We exited at the Zoological Garden main gate and walked about 15 -minutes to the Lake Hamanako Cruise Pier. Your railway pass covers the 70-minute tour. Since the ropeway (which is also included in your rail pass) was closed due to covid, we opted to get off at the Seto Port and explore the northern area of the lake. There were many shrines and temples along our route.

We walked all the way to the Ona Train Station on the Tenryu Hamanako Railroad line. This railroad has many stations on the historic register along the route. We departed the train at Mikkabi Station, to do a little exploring. The train runs about every hour, so you have to plan your activities around their schedule. In Mikkabi we discovered a very old Sake shop and of course had to make a purchase. We caught the next train to Nishikajima Station and then boarded the Enshu Railway back to Hamamatsu Station.

It was evening and we were interested in trying one of the many Brazilian restaurants in the area, but they were all buffet style. Hiro using his smart phone looked up a Mexican restaurant, which had very high ratings. I love Mexican food, but most of the ones in Japan are not authentic and the portions especially in the Tokyo area are more of a snack. Las Chillonas was beyond our expectations. First off, we met the owner Rosa who is from Mexico. Still thinking about the Tokyo small portions, we ordered Burritos, Chimichanga, and Nachos.
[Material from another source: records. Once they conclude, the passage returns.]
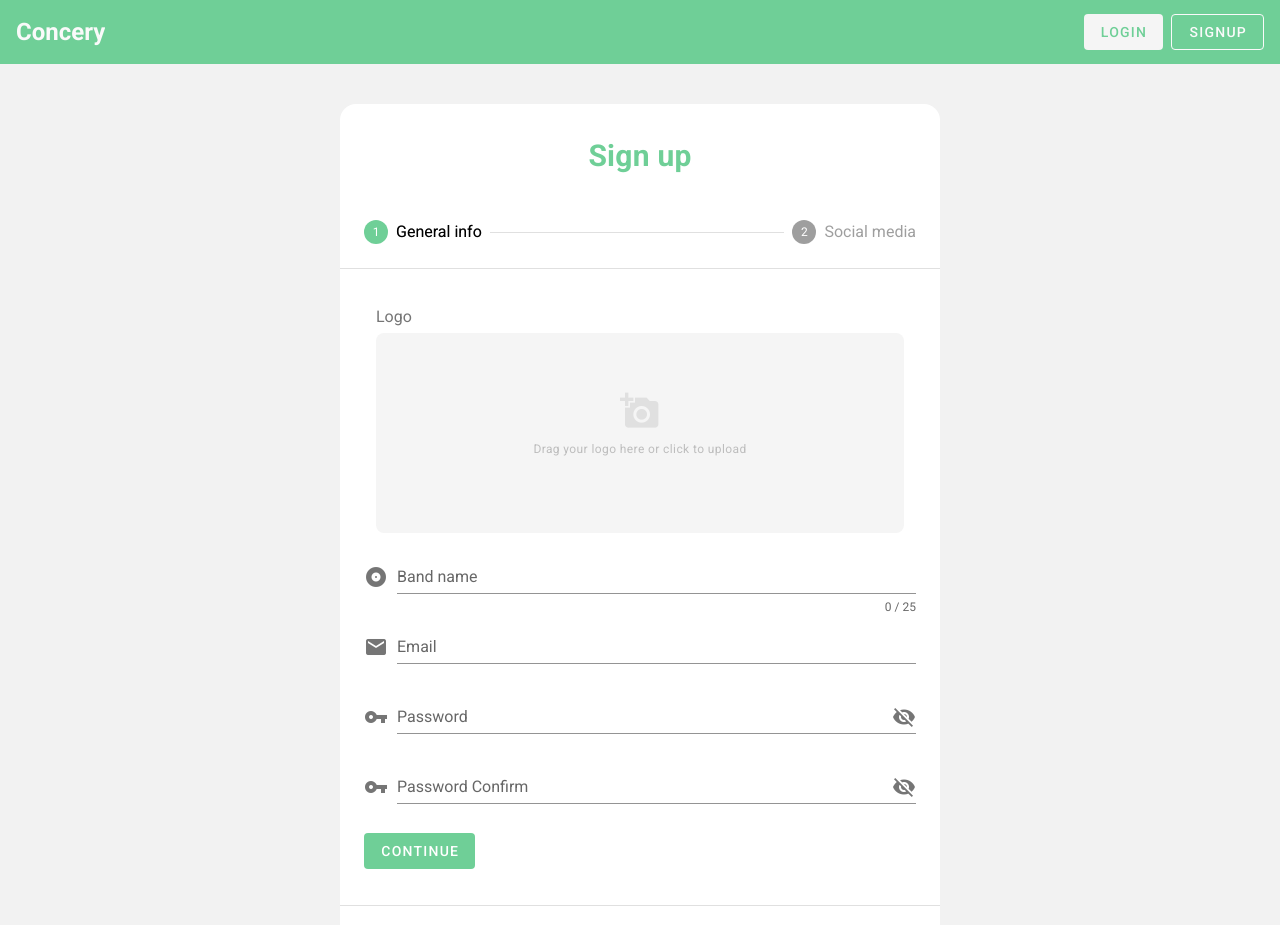
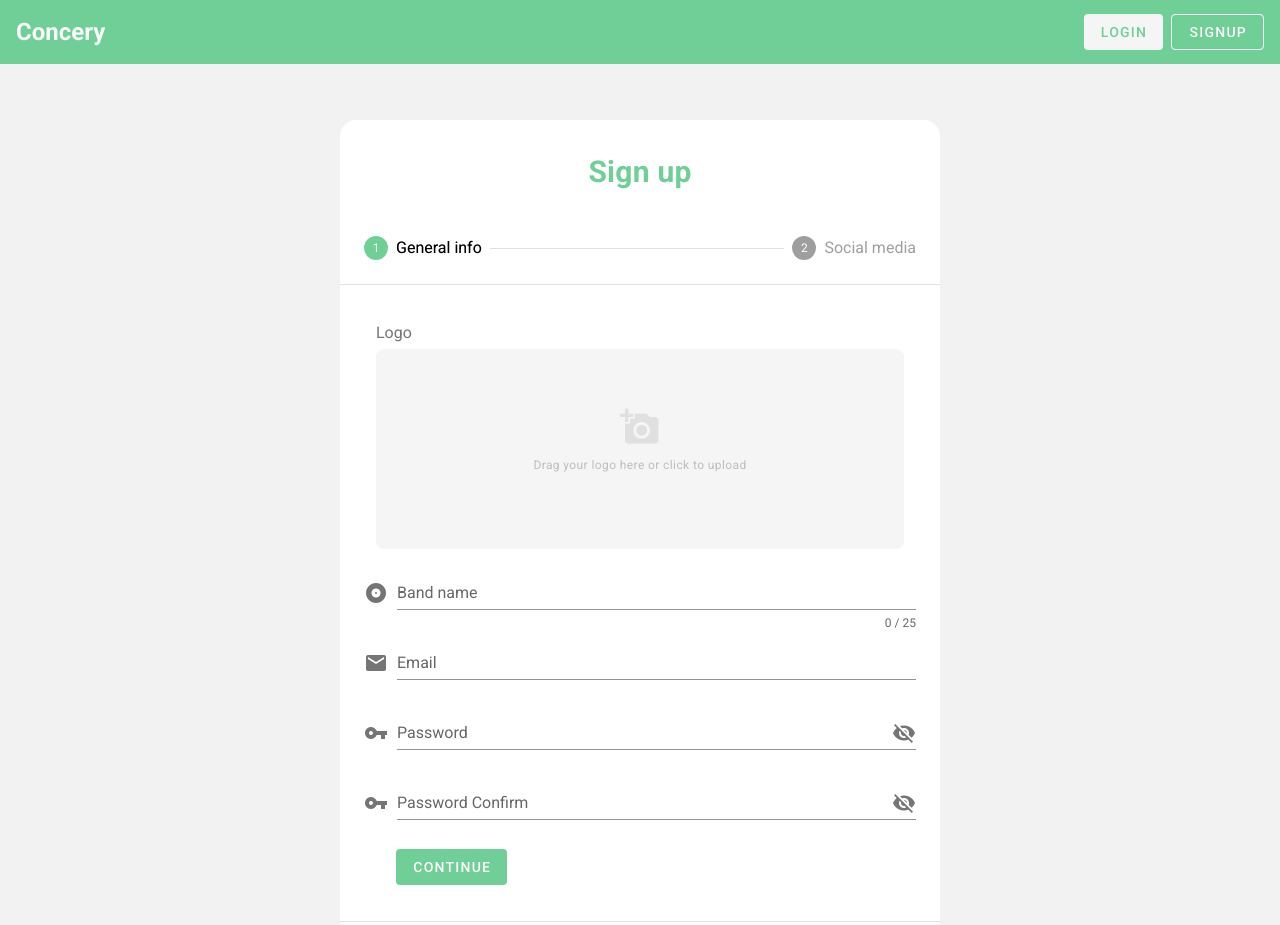
Before and after one commit to larsmarginet/personal-passion-project, a Vue app: page /signup/band in a window 1280 px wide. Shown: the top 925 px of the page. Built offline with nearby package versions, Linux system fonts and the light colour scheme; no server answers.

Commit message:
404 catchAll added Close #12

```diff
--- a/src/App.vue
+++ b/src/App.vue
@@ -1,7 +1,7 @@
 <template>
   <v-app style="background: #F2F2F2">
     <TheHeader />
-    <v-main>
+    <v-main class="ma-4">
       <router-view></router-view>
     </v-main>
   </v-app>
--- a/src/router/index.js
+++ b/src/router/index.js
@@ -83,6 +83,13 @@ const routes = [
       }
     ]
   },
+  {
+    path: '*',
+    meta: {
+      requiresAuth: true
+    },
+    component: () => import(/* webpackChunkName: "NotFound" */ '../views/NotFound.vue'),
+  }
 ]
 
 const router = new VueRouter({
--- /dev/null
+++ b/src/views/NotFound.vue
@@ -0,0 +1,9 @@
+<template>
+    <v-container>
+        <v-col class="d-flex flex-column justify-center mt-10">
+            <h2 class="display-4 primary--text text-center">404</h2>
+            <p class="text-center">Oops... it appears that you have landed on a page that doesn't exist.</p>
+            <v-btn depressed class="primary mx-auto" max-width="100" href="/">Go home</v-btn>
+        </v-col>
+    </v-container>
+</template>
--- a/src/views/auth/Login.vue
+++ b/src/views/auth/Login.vue
@@ -9,7 +9,7 @@
          <v-form ref="form" class="px-8 pb-5">
             <v-text-field validate-on-blur label="Email" v-model="email" prepend-icon="email" :rules="emailRules" clearable></v-text-field>
             <v-text-field validate-on-blur :append-icon="show ? 'visibility' : 'visibility_off'" :type="show ? 'text' : 'password'" label="Password" v-model="password" prepend-icon="vpn_key" :rules="passwordRules" clearable @click:append="show = !show"></v-text-field>
-            <v-btn color="primary" class="mt-2" @click="handleLogin" depressed :loading="loading">Continue</v-btn>
+            <v-btn color="primary" class="mt-2 ml-8" @click="handleLogin" depressed :loading="loading">Continue</v-btn>
         </v-form>
         <v-divider></v-divider>
         <v-card-text>
--- a/src/views/auth/SignupBand.vue
+++ b/src/views/auth/SignupBand.vue
@@ -25,7 +25,7 @@
                         <v-text-field validate-on-blur label="Email" v-model="email" prepend-icon="email" :rules="emailRules" clearable></v-text-field>
                         <v-text-field validate-on-blur :append-icon="show ? 'visibility' : 'visibility_off'" :type="show ? 'text' : 'password'" label="Password" v-model="password" prepend-icon="vpn_key" :rules="passwordRules" clearable @click:append="show = !show"></v-text-field>
                         <v-text-field validate-on-blur :append-icon="show ? 'visibility' : 'visibility_off'" :type="show ? 'text' : 'password'"  label="Password Confirm" v-model="passwordConfirm" prepend-icon="vpn_key" :rules="passwordConfirmRules" clearable @click:append="show = !show"></v-text-field>
-                        <v-btn color="primary" class="mt-2" @click="handleNextGeneral" depressed>Continue</v-btn>
+                        <v-btn color="primary" class="mt-2 ml-8" @click="handleNextGeneral" depressed>Continue</v-btn>
                     </v-form>
                 </v-stepper-content>
                 <v-stepper-content step="2">
@@ -50,7 +50,7 @@
                             <v-img class="ml-3 mr-2" src="@/assets/youtube.svg" alt="youtube logo" max-width="35" height="35"></v-img>
                             <v-text-field validate-on-blur type="url" label="YouTube" v-model="youtube" :rules="linkRules"></v-text-field>
                         </v-row>
-                        <v-btn color="primary" class="mr-2" text @click="stepper = 1" depressed>Previous</v-btn>
+                        <v-btn color="primary" class="mr-2 ml-8" text @click="stepper = 1" depressed>Previous</v-btn>
                         <v-btn color="primary" @click="handleSignup" depressed :loading="loading">Continue</v-btn>
                     </v-form>
                 </v-stepper-content>
```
When the food was delivered, we asked Rosa how come the servings were so big and her reply was “I like making the food the way I did in Mexico.” Needless to say, we both rate this is the best Mexican food in Japan.

We experienced heavy rain as we headed back to the Hamamatsu Station Hotel...

3 DAYS IN HAMAMATSU SERIES

1. Hamamatsu and Lake Hamanako

2. Ryotanji Temple and Ryugashido Cave

3. Hamamatsu City Exploration

Getting there

Take a Bus directly from Hamamatsu Bus Terminal to Lake Hamanako.

Rey Waters

Rey Waters @rey.waters

Born in the U.S.A. - Worked 30 years in executive management high tech Industry, owned a management consulting firm and a wildlife art publishing company.  In 2012 completed the Ultimate Travel Writer’s course and published my first article Tower Hopping in Japan with Travel Post Monthly.  Since ...